Britain is in decline; we have stopped worshipping feet

A few weeks ago, I rode a bicycle through the impeccably delightful countryside of East Anglia. It was an experience which reminded me of two things: one, I’ve become helplessly unfit and two, quaint rural road signs demarcating distances in miles are so much more pleasurable to behold than those measuring in kilometres. Not only in length, but in capacity and mass too do we see the peculiarity and specificity of the imperial system far outshining the dull mundanity of Napoleon’s autocratic metric potion. And metric measurements are exactly that: autocratic. They emanate from the same mindset which adores order, control and standardisation – the evisceration of unique quirkiness is supplanted by a Germanic obsession with neatness and divisibility by ten. 

In accommodating the metric system so calmly into our quotidian parlance we subconsciously socialise ourselves with a system totally devoid of personality. More importantly, we also abrogate the connection to our history that imperial measurements provide. Take for example how the inch (a vastly superior tool for evaluating petit spacial extension than the centimetre) originated from aligning barley grains end to end or how the rod came into being by randomly measuring the length of churchgoers’ left feet. Furthermore, the link was derived as a means to measure a cricket pitch, whilst the slug as a unit of mass evolved from pioneering British research in physics in the 19th century. 

Now let us contrast the beautifully organic origins of the imperial system with those of the metric. Whereas the foot and the cable trace their roots to human anatomy or innocent agricultural practices, units such as the metre and the gram emerged at a time when France was preoccupied with slaughtering its aristocracy. Metric units are also either bewilderingly confusing (the metre was first deemed to be one ten-millionth of the distance from the equator to the North Pole) or mind-numbingly drab (the kilogram was standardised against a blob of platinum incarcerated in a Parisian vault.) 

Let us also not forget that at the same time as ascertaining the earth’s circumference and hacking away brutally at the landscape to create these prototype measurements, the French élite was also busying itself with vitiating time. Not content with the perfectly satisfactory division of the day into 24 units of 60 minutes, Napoleon sought to indulge his ten-addiction yet further with the decimalised clock. Thankfully, its life was short-lived. 

We must now do to the metric system what the world did to Napoleon’s perturbing vandalisation of the clock only two centuries ago. Not only were metric measurements unearthed and exported by bloodthirsty tyrants, but they also lack the ineffable versatility of those which this country honoured for so long. Our metric-obsessed simpletons are lumbered with the clumsy inelegance of millimetres, centimetres and kilometres all being diminutives or superlatives of the same basic building block, first stumbled upon by swinging a rope around in a cathedral.
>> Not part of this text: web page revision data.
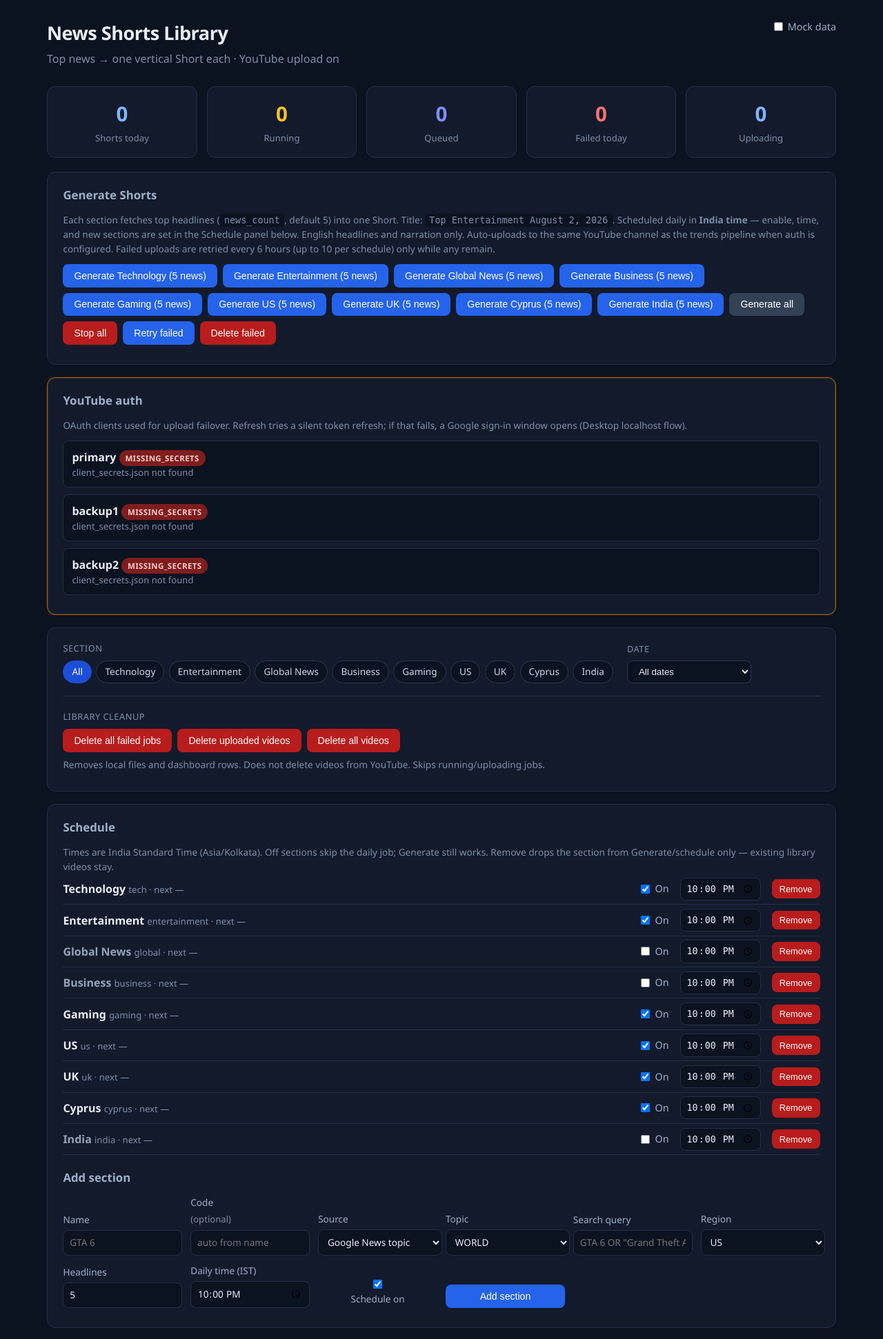
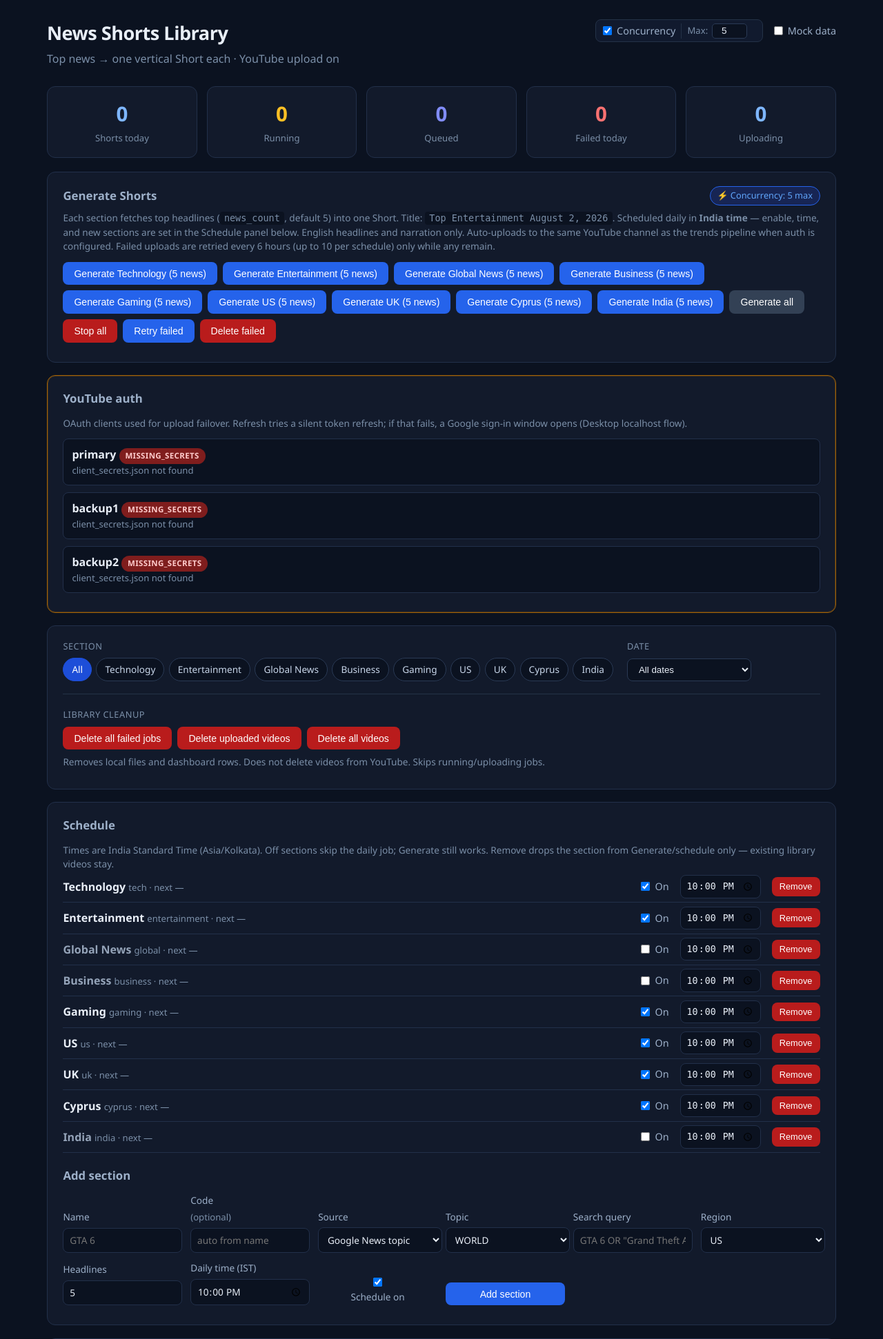
Before and after one commit to bastianjosekottekudy-cmyk/news-shorts-pipeline, a FastAPI app: page / in a window 1280 px wide. Shown: the top 1942 px of the page at 69% size. Run offline with FastAPI, Linux system fonts and the light colour scheme; data that the repository does not hold is empty; parts of the project's set-up code (start-up, migrations or seed data) failed here and were passed over.

Commit message:
feat: add dashboard option to toggle concurrency and set max parallel jobs

```diff
--- a/config/pipeline.yaml
+++ b/config/pipeline.yaml
@@ -2,6 +2,7 @@ max_images_per_short: 4
 max_video_duration_sec: 90
 target_duration_sec: 70
 max_parallel_jobs: 5
+concurrency_enabled: true
 web:
   host: 127.0.0.1
   port: 8081
--- a/src/config.py
+++ b/src/config.py
@@ -337,6 +337,61 @@ def load_pipeline_config() -> dict[str, Any]:
         return yaml.safe_load(f) or {}
 
 
+def load_pipeline_concurrency() -> dict[str, Any]:
+    cfg = load_pipeline_config()
+    enabled = bool(cfg.get("concurrency_enabled", True))
+    max_parallel = max(1, int(cfg.get("max_parallel_jobs", 5)))
+    return {
+        "concurrency_enabled": enabled,
+        "max_parallel_jobs": max_parallel,
+        "effective_limit": max_parallel if enabled else 1,
+    }
+
+
+def update_pipeline_concurrency(
+    *,
+    enabled: bool | None = None,
+    max_parallel: int | None = None,
+) -> dict[str, Any]:
+    path = CONFIG_DIR / "pipeline.yaml"
+    text = path.read_text(encoding="utf-8")
+
+    if enabled is not None:
+        val_str = "true" if enabled else "false"
+        if re.search(r"^concurrency_enabled\s*:.*$", text, flags=re.MULTILINE):
+            text = re.sub(
+                r"^concurrency_enabled\s*:.*$",
+                f"concurrency_enabled: {val_str}",
+                text,
+                flags=re.MULTILINE,
+            )
+        else:
+            if re.search(r"^max_parallel_jobs\s*:.*$", text, flags=re.MULTILINE):
+                text = re.sub(
+                    r"^(max_parallel_jobs\s*:.*)$",
+                    rf"\1\nconcurrency_enabled: {val_str}",
+                    text,
+                    flags=re.MULTILINE,
+                )
+            else:
+                text = f"concurrency_enabled: {val_str}\n" + text
+
+    if max_parallel is not None:
+        clamped = min(max(int(max_parallel), 1), 20)
+        if re.search(r"^max_parallel_jobs\s*:.*$", text, flags=re.MULTILINE):
+            text = re.sub(
+                r"^max_parallel_jobs\s*:.*$",
+                f"max_parallel_jobs: {clamped}",
+                text,
+                flags=re.MULTILINE,
+            )
+        else:
+            text = f"max_parallel_jobs: {clamped}\n" + text
+
+    path.write_text(text, encoding="utf-8")
+    return load_pipeline_concurrency()
+
+
 def get_env(name: str, default: str = "") -> str:
     return os.getenv(name, default)
 
--- a/src/web/app.py
+++ b/src/web/app.py
@@ -26,10 +26,12 @@ from src.config import (
     OUTPUT_DIR,
     add_section,
     get_section,
+    load_pipeline_concurrency,
     load_pipeline_config,
     load_sections,
     local_run_date,
     remove_section,
+    update_pipeline_concurrency,
     update_section_schedule,
 )
 from src import job_control
@@ -78,13 +80,51 @@ _running_sections: set[str] = set()
 _upload_lock = threading.Lock()
 _uploading_runs: set[int] = set()
 
-def _get_max_parallel() -> int:
-    try:
-        return max(1, int(load_pipeline_config().get("max_parallel_jobs", 4)))
-    except Exception:
-        return 4
+class ConcurrencyLimiter:
+    """Thread-safe dynamic concurrency limiter supporting runtime limit updates."""
 
-_generate_semaphore = threading.Semaphore(_get_max_parallel())
+    def __init__(self, limit: int = 5):
+        self._lock = threading.Lock()
+        self._cv = threading.Condition(self._lock)
+        self._active = 0
+        self._limit = max(1, int(limit))
+
+    @property
+    def limit(self) -> int:
+        with self._lock:
+            return self._limit
+
+    @property
+    def active_count(self) -> int:
+        with self._lock:
+            return self._active
+
+    def set_limit(self, new_limit: int) -> None:
+        with self._cv:
+            self._limit = max(1, int(new_limit))
+            self._cv.notify_all()
+
+    def acquire(self) -> None:
+        with self._cv:
+            while self._active >= self._limit:
+                self._cv.wait()
+            self._active += 1
+
+    def release(self) -> None:
+        with self._cv:
+            self._active = max(0, self._active - 1)
+            self._cv.notify_all()
+
+    def __enter__(self):
+        self.acquire()
+        return self
+
+    def __exit__(self, exc_type, exc_val, exc_tb):
+        self.release()
+
+
+_concurrency_init = load_pipeline_concurrency()
+_generate_semaphore = ConcurrencyLimiter(_concurrency_init["effective_limit"])
 
 
 def _youtube_enabled() -> bool:
@@ -496,6 +536,9 @@ async def index(
             "youtube_flash": youtube_flash or "",
             "google_news_topics": GOOGLE_NEWS_TOPICS,
             "default_schedule_time": f"{DEFAULT_SCHEDULE_HOUR:02d}:{DEFAULT_SCHEDULE_MINUTE:02d}",
+            "concurrency_enabled": load_pipeline_concurrency()["concurrency_enabled"],
+            "max_parallel_jobs": load_pipeline_concurrency()["max_parallel_jobs"],
+            "effective_concurrency": _generate_semaphore.limit,
         },
     )
 
@@ -842,6 +885,72 @@ async def api_remove_section(section_code: str) -> JSONResponse:
     return JSONResponse({"ok": True, "removed": removed})
 
 
+@app.get("/api/concurrency")
+async def api_get_concurrency() -> JSONResponse:
+    state = load_pipeline_concurrency()
+    return JSONResponse(
+        {
+            "ok": True,
+            "status": "ok",
+            "enabled": state["concurrency_enabled"],
+            "max_parallel_jobs": state["max_parallel_jobs"],
+            "effective_limit": _generate_semaphore.limit,
+            "active_jobs": _generate_semaphore.active_count,
+        }
+    )
+
+
+@app.post("/api/concurrency")
+async def api_set_concurrency(request: Request) -> JSONResponse:
+    payload: dict[str, Any] = {}
+    content_type = request.headers.get("content-type", "")
+    if "application/json" in content_type:
+        try:
+            payload = await request.json()
+        except Exception:
+            payload = {}
+    else:
+        try:
+            form = await request.form()
+            for k, v in form.items():
+                payload[k] = v
+        except Exception:
+            payload = {}
+
+    enabled: bool | None = None
+    if "enabled" in payload:
+        val = payload["enabled"]
+        if isinstance(val, bool):
+            enabled = val
+        elif isinstance(val, str):
+            enabled = val.strip().lower() in ("true", "1", "on", "yes")
+
+    max_parallel_jobs: int | None = None
+    if "max_parallel_jobs" in payload:
+        try:
+            max_parallel_jobs = int(payload["max_parallel_jobs"])
+        except (ValueError, TypeError):
+            pass
+
+    updated = update_pipeline_concurrency(
+        enabled=enabled,
+        max_parallel=max_parallel_jobs,
+    )
+    _generate_semaphore.set_limit(updated["effective_limit"])
+
+    return JSONResponse(
+        {
+            "ok": True,
+            "status": "ok",
+            "message": "Concurrency settings updated",
+            "enabled": updated["concurrency_enabled"],
+            "max_parallel_jobs": updated["max_parallel_jobs"],
+            "effective_limit": updated["effective_limit"],
+            "active_jobs": _generate_semaphore.active_count,
+        }
+    )
+
+
 @app.get("/api/runs")
 async def api_runs(
     section: str | None = None,
--- a/src/web/static/style.css
+++ b/src/web/static/style.css
@@ -532,6 +532,97 @@ pre {
 
 a { color: #7eb6ff; }
 
+.header-actions {
+  display: flex;
+  align-items: center;
+  gap: 1rem;
+  flex-wrap: wrap;
+}
+
+.concurrency-widget {
+  display: flex;
+  align-items: center;
+  gap: 0.5rem;
+  background: #111a2e;
+  padding: 0.3rem 0.65rem;
+  border-radius: 8px;
+  border: 1px solid #243247;
+}
+
+.concurrency-max-wrap {
+  display: inline-flex;
+  align-items: center;
+  gap: 0.35rem;
+  border-left: 1px solid #243247;
+  padding-left: 0.5rem;
+}
+
+.concurrency-label {
+  color: #7b8fa8;
+  font-size: 0.82rem;
+}
+
+.concurrency-input {
+  width: 3.2rem;
+  background: #0b1220;
+  border: 1px solid #2a3a55;
+  color: #e8eef7;
+  border-radius: 5px;
+  padding: 0.15rem 0.35rem;
+  font-size: 0.85rem;
+  text-align: center;
+}
+
+.concurrency-input:focus {
+  outline: none;
+  border-color: #3b82f6;
+}
+
+.concurrency-status-msg {
+  font-size: 0.78rem;
+  margin-left: 0.2rem;
+  transition: opacity 0.2s ease;
+}
+
+.concurrency-status-msg.success {
+  color: #34d399;
+}
+
+.concurrency-status-msg.error {
+  color: #f87171;
+}
+
+.panel-head-row {
+  display: flex;
+  justify-content: space-between;
+  align-items: center;
+  flex-wrap: wrap;
+  gap: 0.6rem;
+  margin-bottom: 0.4rem;
+}
+
+.panel-head-row h2 {
+  margin-bottom: 0;
+}
+
+.concurrency-badge {
+  display: inline-flex;
+  align-items: center;
+  font-size: 0.8rem;
+  padding: 0.2rem 0.6rem;
+  border-radius: 999px;
+  background: #172554;
+  color: #60a5fa;
+  border: 1px solid #2563eb;
+  font-weight: 500;
+}
+
+.concurrency-badge.sequential {
+  color: #f59e0b;
+  border-color: #b45309;
+  background: #291e0a;
+}
+
 @media (max-width: 640px) {
   body { padding: 1rem; }
   .site-header { flex-direction: column; }
--- a/src/web/templates/index.html
+++ b/src/web/templates/index.html
@@ -16,6 +16,17 @@
       <p class="subtitle">Top news → one vertical Short each{% if youtube_enabled %} · YouTube upload on{% endif %}</p>
     </div>
     <div class="header-actions">
+      <div class="concurrency-widget" id="concurrency-widget">
+        <label class="toggle" title="Enable or disable concurrent execution">
+          <input type="checkbox" id="concurrency-toggle" {% if concurrency_enabled %}checked{% endif %} onchange="updateConcurrency()">
+          <span>Concurrency</span>
+        </label>
+        <div class="concurrency-max-wrap" id="concurrency-max-wrap" {% if not concurrency_enabled %}style="display: none;"{% endif %}>
+          <label for="concurrency-max" class="concurrency-label">Max:</label>
+          <input type="number" id="concurrency-max" min="1" max="20" value="{{ max_parallel_jobs }}" onchange="updateConcurrency()" onkeydown="if(event.key==='Enter')updateConcurrency()" class="concurrency-input" title="Maximum concurrent jobs">
+        </div>
+        <span id="concurrency-status-msg" class="concurrency-status-msg"></span>
+      </div>
       <label class="toggle">
         <input type="checkbox" id="mock-toggle">
         <span>Mock data</span>
@@ -48,7 +59,16 @@
 
   <section class="panel generate-panel">
     <div class="panel-head">
-      <h2>Generate Shorts</h2>
+      <div class="panel-head-row">
+        <h2>Generate Shorts</h2>
+        <span class="concurrency-badge {% if not concurrency_enabled %}sequential{% endif %}" id="concurrency-badge">
+          {% if concurrency_enabled %}
+          ⚡ Concurrency: {{ max_parallel_jobs }} max
+          {% else %}
+          ⏸ Sequential (1 at a time)
+          {% endif %}
+        </span>
+      </div>
       <p class="hint">
         Each section fetches top headlines (<code>news_count</code>, default 5)
         into one Short. Title: <code>Top Entertainment August 2, 2026</code>.
@@ -310,6 +330,54 @@
   </section>
 
   <script>
+    async function updateConcurrency() {
+      const toggle = document.getElementById('concurrency-toggle');
+      const maxInput = document.getElementById('concurrency-max');
+      const maxWrap = document.getElementById('concurrency-max-wrap');
+      const statusMsg = document.getElementById('concurrency-status-msg');
+      const badge = document.getElementById('concurrency-badge');
+
+      const enabled = toggle ? toggle.checked : true;
+      let maxVal = parseInt(maxInput ? maxInput.value : 5, 10);
+      if (isNaN(maxVal) || maxVal < 1) maxVal = 1;
+      if (maxVal > 20) maxVal = 20;
+      if (maxInput) maxInput.value = maxVal;
+
+      if (maxWrap) {
+        maxWrap.style.display = enabled ? 'inline-flex' : 'none';
+      }
+
+      try {
+        const res = await fetch('/api/concurrency', {
+          method: 'POST',
+          headers: { 'Content-Type': 'application/json' },
+          body: JSON.stringify({ enabled: enabled, max_parallel_jobs: maxVal }),
+        });
+        const data = await res.json();
+        if (res.ok && data.ok) {
+          if (statusMsg) {
+            statusMsg.textContent = 'Saved!';
+            statusMsg.className = 'concurrency-status-msg success';
+            setTimeout(() => { if (statusMsg.textContent === 'Saved!') statusMsg.textContent = ''; }, 2000);
+          }
+          if (badge) {
+            badge.textContent = data.enabled ? `⚡ Concurrency: ${data.max_parallel_jobs} max` : '⏸ Sequential (1 at a time)';
+            badge.className = data.enabled ? 'concurrency-badge' : 'concurrency-badge sequential';
+          }
+        } else {
+          if (statusMsg) {
+            statusMsg.textContent = data.detail || 'Error saving';
+            statusMsg.className = 'concurrency-status-msg error';
+          }
+        }
+      } catch (err) {
+        if (statusMsg) {
+          statusMsg.textContent = 'Network error';
+          statusMsg.className = 'concurrency-status-msg error';
+        }
+      }
+    }
+
     async function triggerRun(code) {
       const status = document.getElementById('trigger-status');
       const mock = document.getElementById('mock-toggle').checked;
```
Conversely, on this side of the Channel, we were bequeathed the unimaginable flexibility of employing the inch, the foot, the yard, the cable, the furlong, the link, the chain, the fathom, and the mile to unequivocally describe the distance to which we refer. Put simply, the history of the metric unit is indelibly scarred with the secretions of continental autocracy, whilst depriving their users of the lexical precision we have come to enjoy. 

This, I assert, is not a system into which we should buy. It pains me to see liquids being sold in millilitres when fluid ounces would suffice. I shudder when road signs advise of parking 400 metres ahead, when yards would be more appropriate. More worryingly, I fear for the day when I’m no longer obeying the speed limit in miles per hour, have forgotten my weight in stones and pounds and my beer is served in 500ml glasses when I frequent the local pub (although with this, losing 12% of the pint is equally as egregious as losing the pint itself.) No, I’m not blind – much like sand after a day at the beach, the metric system has osmotically inveigled itself into every crevice and orifice of public and private life, yet I can’t help think that protecting our imperial measurements from the onslaught would in turn protect us from the insidious uniformity that the alternative purports to impose. After all, language moulds the mind.

SatNavs need not bellow commands to ‘turn right in 4 furlongs’ or ‘follow the road for 2 leagues’, neither, in all seriousness, would I expect EasyJet to inform me of a one slug weight limit for my luggage, but giving feet and inches a monopoly over height and enshrining miles per hour as the threshold by which plod will decide our fate would prove, if it was ever needed, that measurements cast in the shadow of the plough are superior to those cast in the shadow of the guillotine. Or, maybe, I should just stop thinking about pointless twaddle whilst cycling in Norfolk.

George Wright (Ex-Secretary, Former Deputy Returning Officer, Ex-Treasurer, Ex-Whip, Ex-Committee Member, St John’s College) is an undergraduate in his second year of studying Philosophy, Politics, and Economics.